Like it or not, Canada and the U.S. are joined at the hip. Each is the other’s largest trading partner ($500 billion+ total), and our financial, electrical and transportation infrastructure are fully integrated.
Everyone has their Customs clearance story, which often involves allegedly being hassled or otherwise inconvenienced by Customs and Border Protection agents on a rainy night after a 10-hour international flight.
You knew it was coming — oh, yes, you did — the impending deadline to purchase and install Automatic Dependent Surveillance–Broadcast avionics in your aircraft to retain access to U.S. controlled airspace after Jan. 1, 2020. The same cutoff applies to ADS-C, or “Contract,” equipage, necessary for operation in oceanic airspace and requiring flight crew training and, unlike ADS-B, an FAA Letter of Authorization, as well. Five years may seem like a lot of time …
It’s been over 33 years since the late Hubert Naimer, Chuck Edmondson and Karl Frudenfeld unveiled the UNS-1, the first FMS for business aircraft. Although it focused primarily on the after-market, over the years, their Universal Avionics led by President and Chairman Joachim (Ted) L.
Two California charter/management companies with certified repair stations have earned STCs for installations of ADS-B and C equipment aboard legacy Gulfstream models.
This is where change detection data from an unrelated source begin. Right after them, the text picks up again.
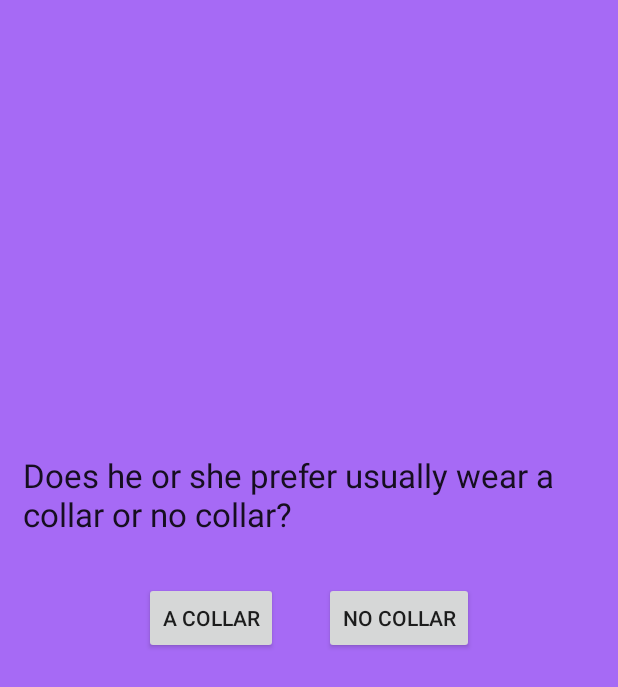
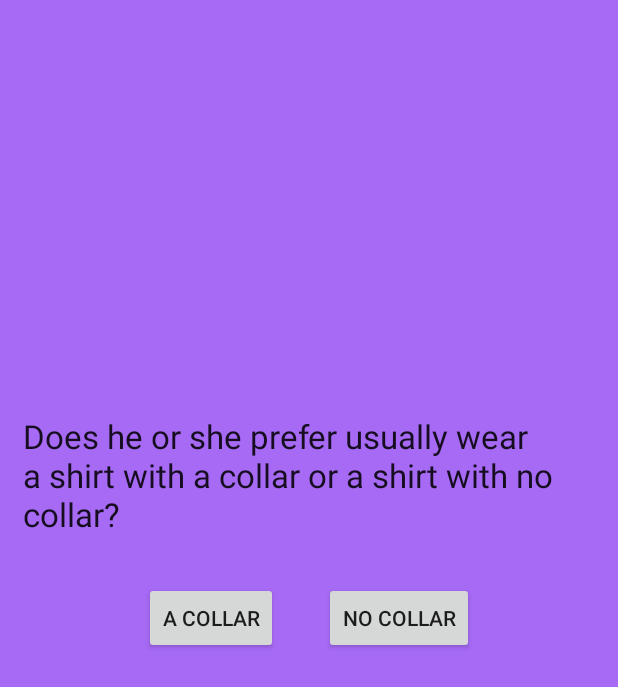
Before and after one commit to ghigbie/giftbug, an Android app: the layout fragment_collar_no_collar.xml on its own in the app's theme, with its tools: preview values and no code run, on a phone screen of 412 x 824 dp. Shown: the top 687 px of the screen. Run offline under Robolectric (Android 15) with nearby library versions, the phone set to English and light mode, and no system bars.

Commit message:
changed collar string

```diff
--- a/app/src/main/res/values/strings.xml
+++ b/app/src/main/res/values/strings.xml
@@ -23,7 +23,7 @@
     <string name="outdoors_indoors">Does he or she prefer the outdoors or the indoors?</string>
     <string name="outdoors">Outdoors</string>
     <string name="indoors">Indoors</string>
-    <string name="collar_no_collar">Does he or she prefer usually wear a collar or no collar?</string>
+    <string name="collar_no_collar">Does he or she prefer usually wear a shirt with a collar or a shirt with no collar?</string>
     <string name="collar">A Collar</string>
     <string name="no_collar">No Collar</string>
     <string name="burger_fine">Does he or she usually prefer burgers and fries or fine dining?</string>
```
KaiserAir in Oakland and Clay Lacy Aviation in Van Nuys were awarded the authorizations in March, each based on using Universal Avionics equipment.
The real challenge to modernizing the ATC system in the U.S. isn’t the ADS-B infrastructure but the equipage of the system users, General Aviation Manufacturers Association (GAMA) Chairman and Hartzell Propeller President Joe Brown said at the GAMA State of the Industry presentation earlier this year.
Bronte Marshall, chief pilot at Oakland-based KaiserAir Inc., urges flight crews to be flexible in spotting relief flight crews on long overwater missions. That advice is based on hard experience involving a crew exchange that wound up being complicated by an unforeseen weather event.
At the 2014 NBAA International Operators Conference Robin Leach and Pat Dunn delivered the South Pacific presentation which included a list of common mistakes made by business aviation flight crews flying the SoPac routes. Here is an abridged version:
Not updating ETAs when early or late by at more than three minutes.
Not reporting reaching new assigned flight level when cleared to change. (Until verification is received, ATC blocks off intermediate flight levels.)
The Oceanic Division of Oakland Air Route Traffic Control Center extends from the U.S. West Coast to 130 deg. E longitude and from 05 deg. South latitude to just above 56 deg. N latitude, covering a staggering 18.7 million sq. mi. of the Eastern Pacific Ocean.
Chris Strand, lead pilot for Amway Corporation’s BBJ and a member of the NBAA International Operations Committee, learned a few things about fuel reserves when flying the Pacific as a navigator in Navy EP3s (the electronic warfare version of the venerable Lockheed P3, the navalized variant of the four-engine Electra turboprop).